Salinity guidelines for seed germination substrates are extremely low and difficult to attain given the salinity contributions of components such as peatmoss, vermiculite, limestone, wetting agent, and nutrients. This study was conducted to determine the value of N, P, K, and S as pre-plant nutrients with the anticipation that some could be eliminated. Seed were sown in two similar experiments on 23 Mar. and 6 June 1995 in 288-cell plug trays containing a substrate of 3 sphagnum peat: 1 perlite (v/v) amended with 6 g dolomitic limestone and 1.5 g Esmigran micronutrient mix per liter. Test plants included impatiens `Accent Rose' (Impatiens wallerana L.) and gomphrena `Buddy' (Gomphrena globosa. L.) Six preplant treatments including none, all, or all minus one of the nutrients N, P, K, and S were applied, each at a rate of 100 mg·L–1, substrate, in a randomized complete-block design with three blocks. Post-plant fertilization with 13–0.9–10.8 at 50 mg N/L began 1 week after sowing and was increased to 100 mg N/L when the fourth true leaf appeared. Omission of pre-plant K and S did not result in any reduction in final plant size in impatiens and only a minor reduction in one of the two gomphrena crops. Omission of N and P consistently reduced final size of plants by a commercially significant amount. While K and S are not necessary, N and P should be considered in a pre-plant fertilizer for these crops. In each situation where shoot size was smaller the root/shoot ratio was unchanged.

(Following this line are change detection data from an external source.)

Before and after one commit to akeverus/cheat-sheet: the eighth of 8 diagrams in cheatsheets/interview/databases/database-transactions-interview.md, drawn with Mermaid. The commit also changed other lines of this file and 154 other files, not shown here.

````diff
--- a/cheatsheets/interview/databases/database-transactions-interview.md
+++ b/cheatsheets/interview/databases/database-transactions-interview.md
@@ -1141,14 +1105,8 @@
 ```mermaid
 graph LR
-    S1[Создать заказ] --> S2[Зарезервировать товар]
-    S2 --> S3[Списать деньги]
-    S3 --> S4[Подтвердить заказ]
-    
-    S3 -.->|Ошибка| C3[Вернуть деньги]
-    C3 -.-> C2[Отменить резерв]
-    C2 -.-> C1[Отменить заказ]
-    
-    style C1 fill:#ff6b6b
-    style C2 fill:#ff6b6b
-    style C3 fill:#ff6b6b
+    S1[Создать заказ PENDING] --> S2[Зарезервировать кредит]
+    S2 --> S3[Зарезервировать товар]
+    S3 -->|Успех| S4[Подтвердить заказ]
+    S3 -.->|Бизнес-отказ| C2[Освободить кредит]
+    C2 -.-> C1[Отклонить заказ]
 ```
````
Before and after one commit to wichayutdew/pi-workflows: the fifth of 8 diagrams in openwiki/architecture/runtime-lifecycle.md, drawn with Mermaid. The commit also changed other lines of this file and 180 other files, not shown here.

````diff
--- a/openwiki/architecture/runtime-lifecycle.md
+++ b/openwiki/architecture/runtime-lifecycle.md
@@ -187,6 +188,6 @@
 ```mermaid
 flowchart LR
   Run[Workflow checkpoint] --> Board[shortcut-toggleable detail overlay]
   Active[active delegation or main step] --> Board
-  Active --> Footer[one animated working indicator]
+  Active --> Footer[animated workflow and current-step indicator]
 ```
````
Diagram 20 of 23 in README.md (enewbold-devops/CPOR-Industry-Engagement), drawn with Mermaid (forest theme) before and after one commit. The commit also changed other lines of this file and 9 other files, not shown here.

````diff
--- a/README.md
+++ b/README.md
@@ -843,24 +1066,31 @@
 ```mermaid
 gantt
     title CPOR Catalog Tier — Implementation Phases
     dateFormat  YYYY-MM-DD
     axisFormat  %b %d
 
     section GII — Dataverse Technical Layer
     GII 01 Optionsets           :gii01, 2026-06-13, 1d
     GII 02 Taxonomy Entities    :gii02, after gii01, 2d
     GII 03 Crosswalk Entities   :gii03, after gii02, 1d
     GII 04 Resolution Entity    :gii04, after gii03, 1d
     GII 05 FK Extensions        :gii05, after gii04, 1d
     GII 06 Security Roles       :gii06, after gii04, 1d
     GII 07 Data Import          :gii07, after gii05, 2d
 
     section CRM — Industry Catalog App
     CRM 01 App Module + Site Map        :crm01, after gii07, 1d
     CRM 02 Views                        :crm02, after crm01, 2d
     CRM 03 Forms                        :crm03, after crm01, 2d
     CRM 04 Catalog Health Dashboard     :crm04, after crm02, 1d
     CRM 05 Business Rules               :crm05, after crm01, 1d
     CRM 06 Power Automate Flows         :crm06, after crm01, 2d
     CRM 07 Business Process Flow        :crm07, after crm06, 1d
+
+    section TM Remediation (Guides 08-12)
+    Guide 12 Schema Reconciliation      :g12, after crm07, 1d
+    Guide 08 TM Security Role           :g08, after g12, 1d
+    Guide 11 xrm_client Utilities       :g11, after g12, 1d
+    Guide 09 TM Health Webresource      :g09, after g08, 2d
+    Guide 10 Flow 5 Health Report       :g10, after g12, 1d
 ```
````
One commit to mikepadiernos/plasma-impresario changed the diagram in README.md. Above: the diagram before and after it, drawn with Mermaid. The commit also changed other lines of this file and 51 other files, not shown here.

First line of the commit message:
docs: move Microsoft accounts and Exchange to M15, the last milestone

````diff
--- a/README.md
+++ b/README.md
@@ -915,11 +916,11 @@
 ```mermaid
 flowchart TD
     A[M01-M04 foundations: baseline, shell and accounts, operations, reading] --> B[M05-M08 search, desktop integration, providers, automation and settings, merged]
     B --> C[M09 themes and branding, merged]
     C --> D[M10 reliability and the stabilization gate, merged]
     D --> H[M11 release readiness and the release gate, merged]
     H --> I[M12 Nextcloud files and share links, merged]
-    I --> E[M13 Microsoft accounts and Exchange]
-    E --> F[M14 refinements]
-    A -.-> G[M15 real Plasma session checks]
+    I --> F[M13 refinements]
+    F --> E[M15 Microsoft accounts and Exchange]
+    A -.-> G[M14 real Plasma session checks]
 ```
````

Jin-Sheng Huang and Paul V. Nelson
Jin-Sheng Huang and S.S. Snapp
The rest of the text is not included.